Colourful mechanised lions, the cogwheel logo of Prime Minister Narendra Modi’s pet Make in India initiative, welcomed him from every corner of this German town on Sunday and underscored the agenda he would push in a country known the world over for its engineering and economy.
Modi began his two-day tour of Germany, India’s largest trading partner in the European Union valued at around €15.96 billion last year, with a series of meetings with German industry captains and joined chancellor Angela Merkel at the inauguration of Hannover Messe, the world's largest fair for industrial technology where India is the official partner this year.
Arriving after a three-day visit to France with 20 pacts in his pocket, Modi made a strong pitch to attract German capital, especially in 25 identified sectors — from automobiles to wellness.
Promising a much-improved tax environment for business, Modi said his government was encouraging “competitive federalism” in India as states vie to excel and “a predictable and transparent” environment to open up investments.
“We are creating an environment that is stable, where rules will not be changed frequently and there will be no surprise elements,” he said, trying to allay fears of foreign companies over India’s notorious red tape and legal minefields.
He said Make in India was not a “slogan or a brand, but a new national movement”.
Merkel appreciated the Modi government’s approach and said: “Competitive federalism … something we can learn from you.”
Apart from a round table with chief executives, he met several of them individually, notably Lutz Bertling of Bombardier Transportation, Hubert Lienhard of Voith, Dieter Zetsche of Daimler and Olaf Koch of Metro.
Anshu Jain, one of the most prominent business leaders of Indian origin in Germany and the co-chief executive of Deutsche Bank, was also present.
The eighth largest foreign investor in India, Germany’s foreign direct investments in the country during January-November 2014 was valued at around $995.7 million.

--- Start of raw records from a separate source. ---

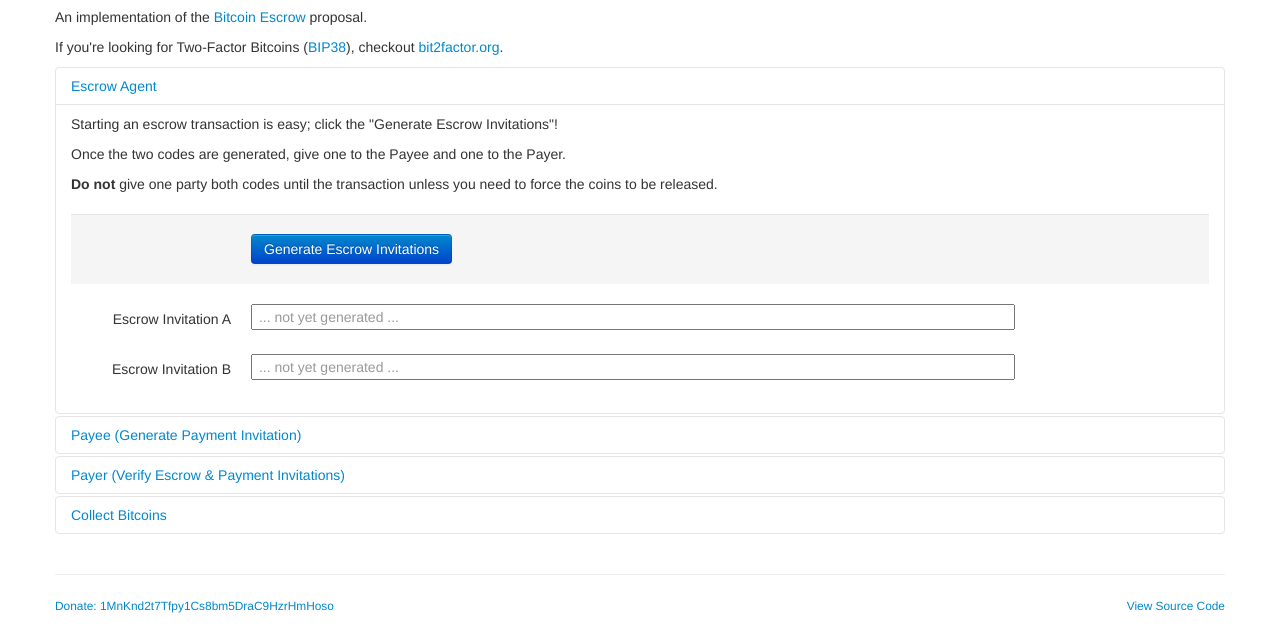
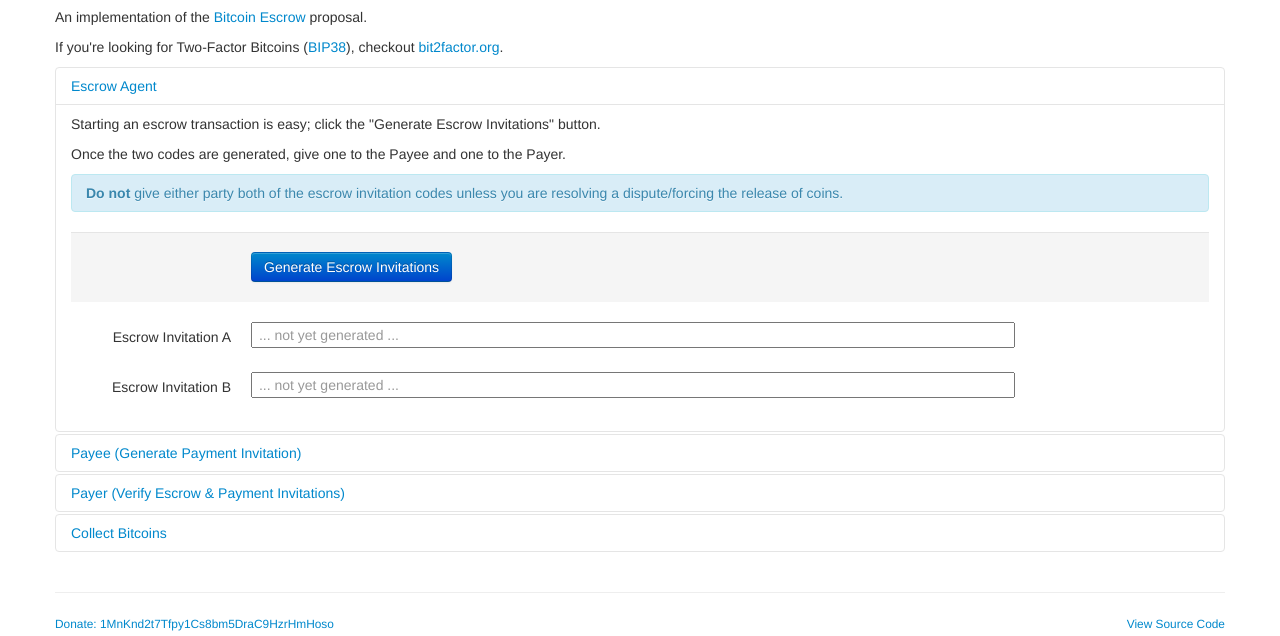
Before and after one commit to mannkind/bitescrow.org, a plain HTML site: page build/index.html in a window 1280 px wide. Shown: the part 73-709 px from the top of the page. Drawn offline with Linux system fonts and the light colour scheme.

Commit message:
Every so slightly better instructions; calling out the 'do not' instructions

```diff
--- a/build/index.html
+++ b/build/index.html
@@ -218,9 +218,9 @@ $(function(){$("body").click(SecureRandom.seedTime).keypress(SecureRandom.seedTi
               <div id="collapseOne" class="accordion-body collapse in">
                 <div class="accordion-inner">
                   <div class="infostructions">
-                    <p>Starting an escrow transaction is easy; click the "Generate Escrow Invitations"!</p>
+                    <p>Starting an escrow transaction is easy; click the "Generate Escrow Invitations" button.</p>
                     <p>Once the two codes are generated, give one to the Payee and one to the Payer.</p>
-                    <p><strong>Do not</strong> give one party both codes until the transaction unless you need to force the coins to be released.</p>
+                    <div class="alert alert-info"><strong>Do not</strong> give either party both of the escrow invitation codes unless you are resolving a dispute/forcing the release of coins.</div>
                   </div>
                   <form class="form-horizontal">
                     <div class="form-actions">
@@ -254,7 +254,7 @@ $(function(){$("body").click(SecureRandom.seedTime).keypress(SecureRandom.seedTi
                   <div class="infostructions">
                     <p>Enter your escrow invitiation code below.</p>
                     <p>Send the resulting address and payment invitiation code to the Payer.</p>
-                    <p><strong>Do not</strong> send the Payer your escrow invitiation code until the transaction is complete and the coins are ready to be released.</p>
+                    <div class="alert alert-info"><strong>Do not</strong> send the Payer your escrow invitiation code until the transaction is complete and the coins are ready to be released.</div>
                   </div>
                   <form class="form-horizontal">
                     <div class="control-group">
@@ -293,7 +293,7 @@ $(function(){$("body").click(SecureRandom.seedTime).keypress(SecureRandom.seedTi
                 <div class="accordion-inner">
                   <p>Enter your escrow invitiation and payment invitation codes below.</p>
                   <p>If the address and payment invitiation code you were given matches your escrow invitiation code, you can send the coins to the address.</p>
-                  <p><strong>Do not</strong> send the coins if the address does not belong to your escrow transaction!</p>
+                  <div class="alert alert-info"><strong>Do not</strong> send coins to an address that does not belong to your escrow transaction!</div>
                   <form class="form-horizontal">
                     <div class="control-group">
                       <label class="control-label" for="verify-code1">Escrow Invitation</label>
```
Also changed, not shown: index.html (+4 -4 lines).
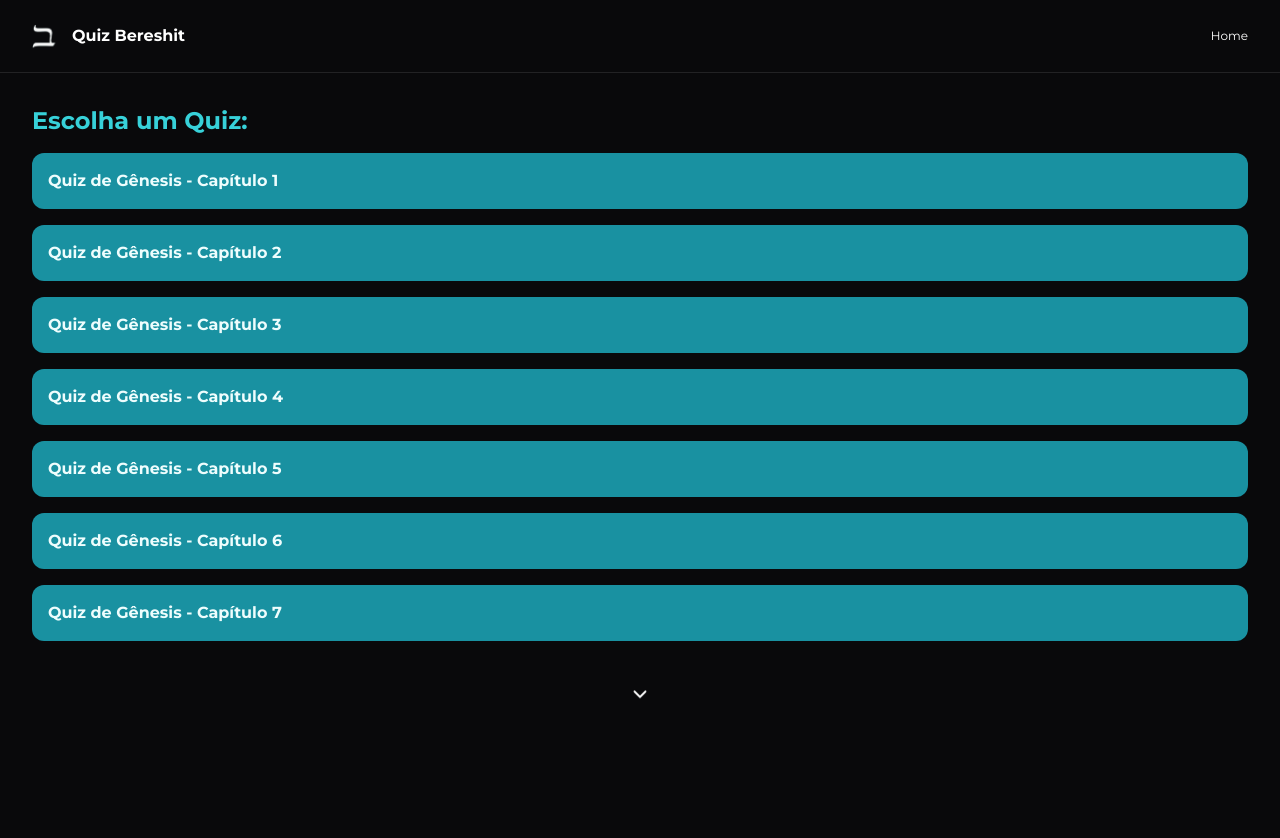
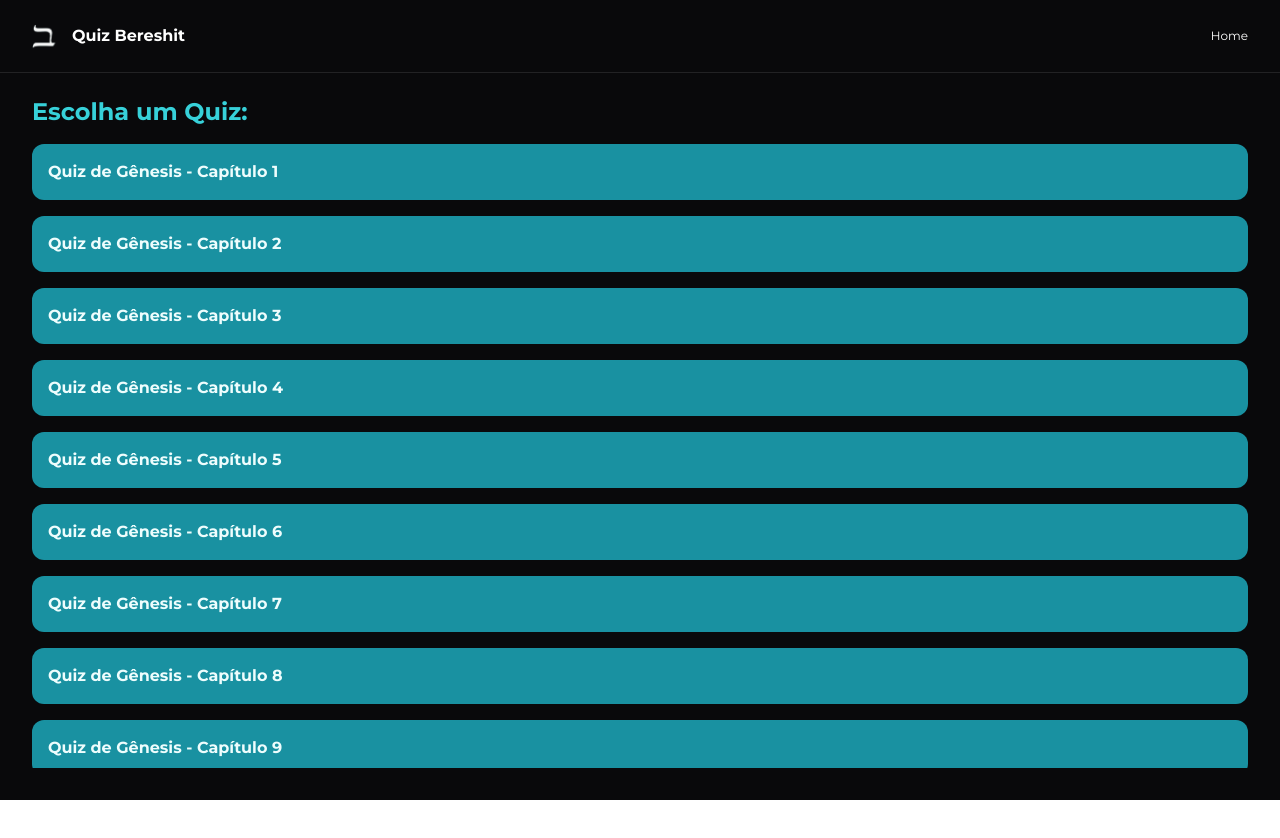
Before and after one commit to glauber2k2/bereshitpage, a Next.js app: page /quiz in a window 1280 px wide. Shown: the top 838 px of the page. After the commit the page ends 800 px from the top, so only its background shows below. Built offline with nearby package versions, Linux system fonts and the light colour scheme.

Commit message:
corrigido rolagem tela hscreen quizzes

```diff
--- a/src/app/(pages)/playlist/page.jsx
+++ b/src/app/(pages)/playlist/page.jsx
@@ -32,6 +32,8 @@ export const metadata = {
     type: "website",
   },
 };
+
+export const dynamic = "force-static";
 
 export default function page() {
   return (
--- a/src/app/(pages)/quiz/[id]/page.jsx
+++ b/src/app/(pages)/quiz/[id]/page.jsx
@@ -243,7 +243,7 @@ export default function QuizRunner({ params }) {
         )}
 
       {/* Visible Quiz UI */}
-      <div className="h-full flex flex-col bg-zinc-950 p-4 sm:p-8 text-white items-center ">
+      <div className="h-full pt-24 flex flex-col bg-zinc-950 p-4 sm:p-8 text-white items-center ">
         <div className="w-full max-w-2xl">
           {quiz && (
             <h1 className="text-xl sm:text-3xl font-semibold text-turquoise-400 text-center">
--- a/src/app/(pages)/quiz/components/TopBarQuizzes.jsx
+++ b/src/app/(pages)/quiz/components/TopBarQuizzes.jsx
@@ -11,7 +11,7 @@ export default function QuizTopBar() {
   };
 
   return (
-    <div className="px-8 py-6 flex items-center gap-4 bg-zinc-950 text-white font-bold border-b-[1px] border-white/10">
+    <div className="px-8 py-6 fixed w-full flex items-center gap-4 bg-zinc-950 text-white font-bold border-b-[1px] border-white/10">
       <button onClick={handleLogoClick}>
         <img
           src="/assets/logo.png"
--- a/src/app/(pages)/quiz/layout.jsx
+++ b/src/app/(pages)/quiz/layout.jsx
@@ -6,7 +6,7 @@ export const metadata = {
 
 export default function QuizzesLayout({ children }) {
   return (
-    <div className="flex flex-col h-screen w-full ">
+    <div className="h-screen-dynamic flex flex-col">
       <QuizTopBar />
       {children}
     </div>
--- a/src/app/(pages)/quiz/page.jsx
+++ b/src/app/(pages)/quiz/page.jsx
@@ -1,14 +1,13 @@
 import { quizzes } from "@/data/quizzes";
-import { ChevronDown } from "lucide-react";
 import Link from "next/link";
 
 export default function QuizHome() {
   return (
-    <div className="h-full bg-zinc-950 p-8 flex flex-col">
+    <div className="h-full bg-zinc-950 p-8 flex flex-col pt-24">
       <h1 className="text-2xl font-bold mb-4 text-turquoise-400">
         Escolha um Quiz:
       </h1>
-      <ul className="flex flex-col gap-4 overflow-y-auto h-2/3">
+      <ul className="flex flex-col gap-4 overflow-y-auto ">
         {quizzes.map((quiz) => (
           <li key={quiz.id}>
             <Link
@@ -20,11 +19,6 @@ export default function QuizHome() {
           </li>
         ))}
       </ul>
-
-      <ChevronDown
-        size={22}
-        className="animate-bounce text-white self-center mt-10"
-      />
     </div>
   );
 }
```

From billboards to trams and buses, the lion was everywhere as 400 Indian companies are among 6,500 exhibitors at the fair, first held in a factory in the year India attained its independence. A graphic depiction of the Asiatic lion, the pride of Modi’s home state Gujarat, is making a splurge at the exhibition.
Modi unveiled a statue of Mahatma Gandhi before joining Merkel at the fair.
(With inputs from agencies)